The bill contained the extra revenue from a $45 million cap on film industry rebates negotiated the weekend before between House Speaker Ben Lujan and Republican leaders.
The film rebate cap was seen as a loss for Speaker Lujan but it still wasn't enough to get Republican votes for the budget bill. The Democratic hope is that it will be enough to get Gov. Susana Martinez's signature on the budget.
The votes on the budget and film rebate cap were accompanied by hours of rancorous debate. At one point, House Republican whip Don Bratton of Hobbs called a fellow House member a liar for noting that the oil and gas industry receives bigger tax breaks than the film industry,
Much of the acrimony centered around comparison of tax breaks and which industries are using scare tactics to keep their good deals. The truth is that all sides of every tax break issue use scare tactics - usually either the threat to move to another state or to go out of business.
Movies and TV are highly mobile operations. They have been known to pick up band move to another state during a shoot if they get a sweeter deal elsewhere. The oil industry isn't as mobile. It has to drill where the oil is.
Legislative efforts to prevent national corporations from declaring New Mexico profits in states with lower corporate tax also have been met with threats to move. But it is unlikely a Wal-Mart is going to miss out on a good market just because of a slightly higher tax. It has stores in every state.

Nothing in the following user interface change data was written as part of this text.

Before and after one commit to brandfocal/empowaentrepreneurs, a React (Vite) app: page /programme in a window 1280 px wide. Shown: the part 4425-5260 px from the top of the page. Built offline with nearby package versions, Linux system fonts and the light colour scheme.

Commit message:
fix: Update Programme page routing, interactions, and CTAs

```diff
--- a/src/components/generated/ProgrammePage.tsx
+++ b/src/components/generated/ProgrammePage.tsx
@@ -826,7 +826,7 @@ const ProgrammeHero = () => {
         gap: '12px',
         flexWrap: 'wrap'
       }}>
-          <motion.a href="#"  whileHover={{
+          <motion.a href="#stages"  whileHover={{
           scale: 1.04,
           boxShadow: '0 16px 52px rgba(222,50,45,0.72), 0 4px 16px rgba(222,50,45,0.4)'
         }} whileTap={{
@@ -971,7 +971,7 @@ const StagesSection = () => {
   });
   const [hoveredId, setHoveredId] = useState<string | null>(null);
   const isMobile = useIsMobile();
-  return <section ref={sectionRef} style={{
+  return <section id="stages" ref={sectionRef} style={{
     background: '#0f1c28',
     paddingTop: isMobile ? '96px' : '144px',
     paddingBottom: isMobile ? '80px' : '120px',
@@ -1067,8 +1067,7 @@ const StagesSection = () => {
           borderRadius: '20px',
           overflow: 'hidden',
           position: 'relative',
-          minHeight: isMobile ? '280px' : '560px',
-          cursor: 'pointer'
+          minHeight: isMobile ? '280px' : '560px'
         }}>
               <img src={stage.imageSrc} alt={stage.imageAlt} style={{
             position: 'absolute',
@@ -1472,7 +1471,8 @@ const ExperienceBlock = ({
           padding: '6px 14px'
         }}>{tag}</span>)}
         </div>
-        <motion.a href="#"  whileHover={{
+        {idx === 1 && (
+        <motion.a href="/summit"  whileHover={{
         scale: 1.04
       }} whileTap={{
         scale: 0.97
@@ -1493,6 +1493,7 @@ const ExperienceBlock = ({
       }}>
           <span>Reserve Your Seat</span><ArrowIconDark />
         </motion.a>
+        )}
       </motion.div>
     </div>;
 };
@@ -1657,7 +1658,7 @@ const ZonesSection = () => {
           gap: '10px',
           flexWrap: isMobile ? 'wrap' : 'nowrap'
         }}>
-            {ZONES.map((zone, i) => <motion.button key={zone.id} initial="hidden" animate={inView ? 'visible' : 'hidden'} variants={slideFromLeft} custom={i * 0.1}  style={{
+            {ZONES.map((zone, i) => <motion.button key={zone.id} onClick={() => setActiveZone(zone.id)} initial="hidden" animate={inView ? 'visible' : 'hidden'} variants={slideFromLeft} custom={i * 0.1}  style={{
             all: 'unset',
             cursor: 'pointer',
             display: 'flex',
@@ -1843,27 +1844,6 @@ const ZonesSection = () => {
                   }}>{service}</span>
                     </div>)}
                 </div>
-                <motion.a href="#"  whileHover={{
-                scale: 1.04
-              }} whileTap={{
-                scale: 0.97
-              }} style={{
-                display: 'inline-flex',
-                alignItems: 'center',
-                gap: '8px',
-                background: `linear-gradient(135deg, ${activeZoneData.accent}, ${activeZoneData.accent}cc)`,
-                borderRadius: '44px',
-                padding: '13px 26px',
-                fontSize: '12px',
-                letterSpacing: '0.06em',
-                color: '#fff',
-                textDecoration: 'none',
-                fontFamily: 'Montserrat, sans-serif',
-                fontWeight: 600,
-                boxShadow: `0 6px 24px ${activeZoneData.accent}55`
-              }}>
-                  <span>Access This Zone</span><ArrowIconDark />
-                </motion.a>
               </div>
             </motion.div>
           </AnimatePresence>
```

Plenty of animosity also came to the fore over the effort to take drivers licenses away from illegal aliens. The subject is a top priority of Gov. Martinez but the bill was killed on a tabling motion in a House Committee.
Rep. Andy Nunez, who became an independent at the beginning of this session, was successful in convincing the House to pull the bill out of committee and onto the floor for debate. The process is known as "blasting" a bill out of committee.
It is attempted once or twice almost every session but seldom is successful because it usually is a move by the minority party and the vote almost always is along party lines. So why waste time trying? Usually it is a case of wanting to get everyone on record concerning a controversial issue that might come in handy during the next election
Taking drivers' licenses from illegal aliens has been the number one issue for Gov. Martinez this session. She has paid for radio ads and automated phone calls during the session on the issue. Getting Democrats on record in marginal districts can be good campaign fodder.
Nunez, who was elected as a Democrat, was accused by Democrats of following orders from our Republican governor. Nunez insisted it was his own idea.
"Dangerous" is a term that has been thrown around by both sides on the drivers' license issue. Democrats warned House members that blasting a bill out of committee sets a dangerous precedent by weakening the status of committees.
Gov. Martinez claims aliens with driver's licenses are dangerous. Rep. Eleanor Chavez, of Albuquerque, counters that Gov. Martinez is dangerous. It's just another example of the hyperbole floating around this session.
At this point, it appears the heat will be on for the remainder of the session. The controversial bills now are in the Senate, which until this year had been the more conservative and volatile of the two houses. Now, with the turmoil in the House, it appears the Senate may seem more liberal and stable.